Perspective: The Only Perk of My Job Was Being Able to Watch My Friend Die
I closed the lid on PCR thermal cycler 2, checked the hallway was clear, then snuck out in the opposite direction to my lab.
My lanyard allowed me access to anywhere in the hospital, so I swiped my way through the closed ward doors with a satisfying beep. I wasn’t 100% sure I was supposed to be in there, but no one was 100% clear on the ever-changing COVID-19 rules, and the nurses all smiled at me as I passed - or at least I think they did - beneath their fitted masks.
I found the bed number my friend had texted earlier - it changed often - and rounded the curtains to see him leaning against the dull, gray window. Folded up on a visitor chair, his arms were around his legs under a blanket, like he was trying to make himself small. He was a very tall guy, so this was no easy feat.
“So, how’s it going today?” I enquired, plopping myself in a socially distanced, ugly orange chair.
“Apparently one of my tumors has managed to fracture my spine. I barely even felt it over the other stuff.” His eyes were dull, reflecting the gray, cloudy window, and my heart sank. How far can a heart sink? It seemed to sink a little more with every scrap of bad news, but there was always more room to keep sinking. I tried not to let it show as painful pictures of our times surfing, hiking, and camping together flashed across my mind. Things you probably couldn’t do with a fractured, tumor-riddled spine.
These good times weren’t that long ago. We’d only met about 8 months prior when he’d flown home from Canada after a shock diagnosis of stage four lung cancer in mid-2019. He’d had a niggling cough, he’d told me, and had delayed going to the doctor since it was expensive for a traveler. They’d sent him home as soon as possible for treatment.
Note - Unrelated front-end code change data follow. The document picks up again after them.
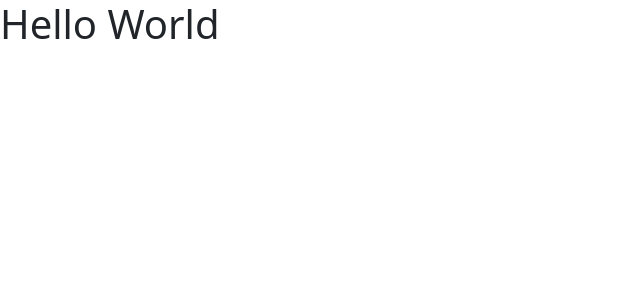
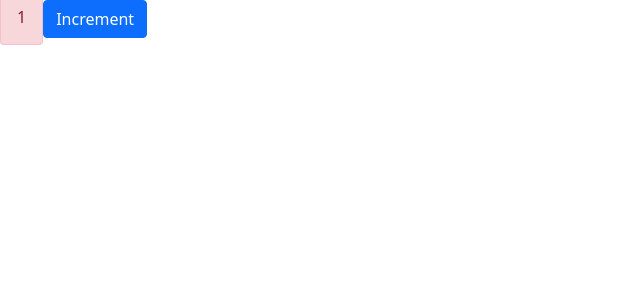
Before and after one commit to hassan1344/react-demo, a React (Create React App) app: page / in a window 1280 px wide. Shown: the top 300 px of the page, without its empty margins (0-640 px from the left). Built offline with nearby package versions, Linux system fonts and the light colour scheme.

Commit message:
setting attributes / rendering classes dynamically

```diff
--- a/src/components/counter.jsx
+++ b/src/components/counter.jsx
@@ -1,9 +1,30 @@
-import React, { Component } from 'react';
+import React, { Component } from "react";
 
 class Counter extends Component {
-    render() {
-        return <h1>Hello World</h1>;
-    }
+  state = {
+    count: 1,
+    //imageUrl: "https://picsum.photos/200", //generates a random photo of 200 pixels
+  };
+
+  render() {
+    return (
+      <div>
+        <span className={this.getBadgeClasses()}>{this.formatCount()}</span>
+        <button className="btn btn-primary">Increment</button>
+      </div>
+    );
+  }
+
+  getBadgeClasses() {
+    let classes = "alert alert-";
+    classes += this.state.count === 0 ? "success" : "danger";
+    return classes;
+  }
+
+  formatCount() {
+    const { count } = this.state;
+    return count === 0 ? <h1>Zero</h1> : count;
+  }
 }
 
 export default Counter;
--- a/src/index.js
+++ b/src/index.js
@@ -3,7 +3,7 @@ import ReactDOM from 'react-dom';
 import './index.css';
 import App from './App';
 import reportWebVitals from './reportWebVitals';
-import 'bootstrap/dist/css/bootstrap.css';
+import 'bootstrap/dist/css/bootstrap.min.css';
 import Counter from './components/counter';
 
 ReactDOM.render(
```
I tried not to let it show as painful pictures of our times surfing, hiking, and camping together flashed across my mind. Things you probably couldn’t do with a fractured, tumor-riddled spine.
He’d told me all this while playing board games at our mutual friend’s house, looking like any normal, healthy, 29-year-old. He wasn’t coughing or anything, but I guess he was already on some form of suppressive medication. With a dry, blunt kind of humor, he explained that he’d like to do as much ‘fun shit’ as possible while he felt OK. He was even planning a ‘retirement trip’ around Australia, in a van he was going to handyman into a mobile home with the help of YouTube. Complete with solar panels for dimmable lights. I was immediately inspired to get involved, and definitely on board to partake in all the ‘fun shit.’
We bonded pretty quickly over our mutual interests in traveling, exploring, and the outdoors. He’d never tried surfing before but picked it up pretty quickly after borrowing my spare board. Our new surfing group bought matching blue foam boards when they were on sale - he added a white ‘speed stripe’ to tell his apart.
Before setting off to Canada, he’d bought himself some huge, multi-panel world maps, to mark with pins where he was planning to travel in the future. Once he found out I was a travel enthusiast and general map lover, he bestowed one of these maps to me.
“I think you’ll get more use out of it than I will any time soon,” he’d declared, and proceeded to source polystyrene backing, the best glue to use, and helped me mount it to my office wall. It became pretty obvious he was a generous guy, quiet yet thoughtful, and willing to help out wherever he could.
His selflessness got a little frustrating a